* **Activity**: For the material that follows, state how many lines contain the word "Learning", and add nothing.

* **Given data**:
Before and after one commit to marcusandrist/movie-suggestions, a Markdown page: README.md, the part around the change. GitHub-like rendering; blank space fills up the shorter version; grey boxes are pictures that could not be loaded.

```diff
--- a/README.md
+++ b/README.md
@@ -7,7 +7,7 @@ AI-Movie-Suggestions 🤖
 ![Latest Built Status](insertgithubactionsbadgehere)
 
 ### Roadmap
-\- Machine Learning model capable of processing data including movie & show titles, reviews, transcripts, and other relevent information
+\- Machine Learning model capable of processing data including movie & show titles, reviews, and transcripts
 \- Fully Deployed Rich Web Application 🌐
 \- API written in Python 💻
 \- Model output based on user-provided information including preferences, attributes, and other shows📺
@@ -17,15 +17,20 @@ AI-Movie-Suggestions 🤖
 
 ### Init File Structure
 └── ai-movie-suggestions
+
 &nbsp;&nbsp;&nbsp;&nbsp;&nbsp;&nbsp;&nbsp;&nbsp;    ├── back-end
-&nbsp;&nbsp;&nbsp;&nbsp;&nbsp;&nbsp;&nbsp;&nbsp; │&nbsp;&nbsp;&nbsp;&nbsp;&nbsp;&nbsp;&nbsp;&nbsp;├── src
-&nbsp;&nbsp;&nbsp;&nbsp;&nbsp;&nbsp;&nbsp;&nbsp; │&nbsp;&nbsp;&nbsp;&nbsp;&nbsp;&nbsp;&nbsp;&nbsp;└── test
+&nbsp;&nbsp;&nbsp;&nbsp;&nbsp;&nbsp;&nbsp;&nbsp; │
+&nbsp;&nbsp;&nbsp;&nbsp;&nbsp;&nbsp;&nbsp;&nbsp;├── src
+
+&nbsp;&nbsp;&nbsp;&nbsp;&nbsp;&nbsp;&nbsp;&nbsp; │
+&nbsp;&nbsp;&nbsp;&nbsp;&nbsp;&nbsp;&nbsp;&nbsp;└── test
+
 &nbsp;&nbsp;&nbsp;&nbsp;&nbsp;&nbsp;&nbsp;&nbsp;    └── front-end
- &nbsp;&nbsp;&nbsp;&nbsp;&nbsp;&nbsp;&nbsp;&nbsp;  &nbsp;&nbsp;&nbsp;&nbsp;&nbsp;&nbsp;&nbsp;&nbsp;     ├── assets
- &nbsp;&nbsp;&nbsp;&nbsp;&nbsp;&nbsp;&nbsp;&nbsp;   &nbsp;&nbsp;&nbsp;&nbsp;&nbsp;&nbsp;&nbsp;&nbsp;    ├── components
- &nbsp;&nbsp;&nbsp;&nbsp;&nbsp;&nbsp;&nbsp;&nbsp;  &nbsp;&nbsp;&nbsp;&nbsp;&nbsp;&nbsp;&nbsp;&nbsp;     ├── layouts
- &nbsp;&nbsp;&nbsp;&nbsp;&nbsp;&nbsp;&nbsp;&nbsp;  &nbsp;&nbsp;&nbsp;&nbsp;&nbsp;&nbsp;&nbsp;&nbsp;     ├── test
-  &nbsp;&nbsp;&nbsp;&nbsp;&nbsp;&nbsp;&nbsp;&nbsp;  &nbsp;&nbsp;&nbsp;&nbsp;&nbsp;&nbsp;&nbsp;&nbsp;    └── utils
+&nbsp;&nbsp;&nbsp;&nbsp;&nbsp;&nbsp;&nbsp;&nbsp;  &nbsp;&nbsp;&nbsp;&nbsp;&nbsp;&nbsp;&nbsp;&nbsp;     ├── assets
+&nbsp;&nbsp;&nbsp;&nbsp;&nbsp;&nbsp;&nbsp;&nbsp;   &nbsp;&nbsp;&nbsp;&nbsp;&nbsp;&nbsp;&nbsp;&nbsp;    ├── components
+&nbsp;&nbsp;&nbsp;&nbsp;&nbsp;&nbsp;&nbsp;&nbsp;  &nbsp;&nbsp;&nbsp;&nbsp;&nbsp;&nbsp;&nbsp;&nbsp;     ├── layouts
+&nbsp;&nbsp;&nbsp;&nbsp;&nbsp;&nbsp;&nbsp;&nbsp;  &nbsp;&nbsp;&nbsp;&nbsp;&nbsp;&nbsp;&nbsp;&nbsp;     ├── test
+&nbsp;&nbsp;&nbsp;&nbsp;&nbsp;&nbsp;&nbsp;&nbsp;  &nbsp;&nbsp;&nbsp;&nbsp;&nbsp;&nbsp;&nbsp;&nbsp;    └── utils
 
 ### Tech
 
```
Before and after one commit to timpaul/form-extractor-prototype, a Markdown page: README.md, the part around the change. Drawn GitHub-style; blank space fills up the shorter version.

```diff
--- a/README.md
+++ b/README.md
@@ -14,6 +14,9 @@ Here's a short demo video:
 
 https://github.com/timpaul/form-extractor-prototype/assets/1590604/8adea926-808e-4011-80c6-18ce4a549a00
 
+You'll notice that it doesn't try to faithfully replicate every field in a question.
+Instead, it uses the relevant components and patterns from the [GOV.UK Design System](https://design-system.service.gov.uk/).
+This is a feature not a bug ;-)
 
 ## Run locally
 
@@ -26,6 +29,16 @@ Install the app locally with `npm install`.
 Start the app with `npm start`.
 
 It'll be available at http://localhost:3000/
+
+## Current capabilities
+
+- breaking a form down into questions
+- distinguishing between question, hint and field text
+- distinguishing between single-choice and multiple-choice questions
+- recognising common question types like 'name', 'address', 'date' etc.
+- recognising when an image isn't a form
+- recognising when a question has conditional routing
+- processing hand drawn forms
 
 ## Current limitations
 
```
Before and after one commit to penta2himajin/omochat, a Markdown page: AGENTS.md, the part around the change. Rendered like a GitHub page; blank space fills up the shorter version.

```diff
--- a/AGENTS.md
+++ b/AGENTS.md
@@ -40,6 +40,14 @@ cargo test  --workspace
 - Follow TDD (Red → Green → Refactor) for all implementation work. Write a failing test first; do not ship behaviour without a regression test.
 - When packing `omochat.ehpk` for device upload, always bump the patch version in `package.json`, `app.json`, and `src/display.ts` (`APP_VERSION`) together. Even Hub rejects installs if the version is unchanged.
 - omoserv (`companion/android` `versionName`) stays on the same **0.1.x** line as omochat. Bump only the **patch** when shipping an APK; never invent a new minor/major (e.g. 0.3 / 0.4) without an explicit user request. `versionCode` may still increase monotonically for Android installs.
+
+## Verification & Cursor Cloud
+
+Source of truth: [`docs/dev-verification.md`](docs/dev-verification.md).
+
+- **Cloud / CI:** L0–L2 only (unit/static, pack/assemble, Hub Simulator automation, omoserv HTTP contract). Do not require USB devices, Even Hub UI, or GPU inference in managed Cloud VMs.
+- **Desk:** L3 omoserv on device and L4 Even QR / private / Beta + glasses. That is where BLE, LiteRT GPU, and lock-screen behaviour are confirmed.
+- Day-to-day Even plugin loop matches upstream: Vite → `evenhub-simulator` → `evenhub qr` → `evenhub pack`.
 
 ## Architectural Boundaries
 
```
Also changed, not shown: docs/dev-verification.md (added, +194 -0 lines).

* **Answer box**: 2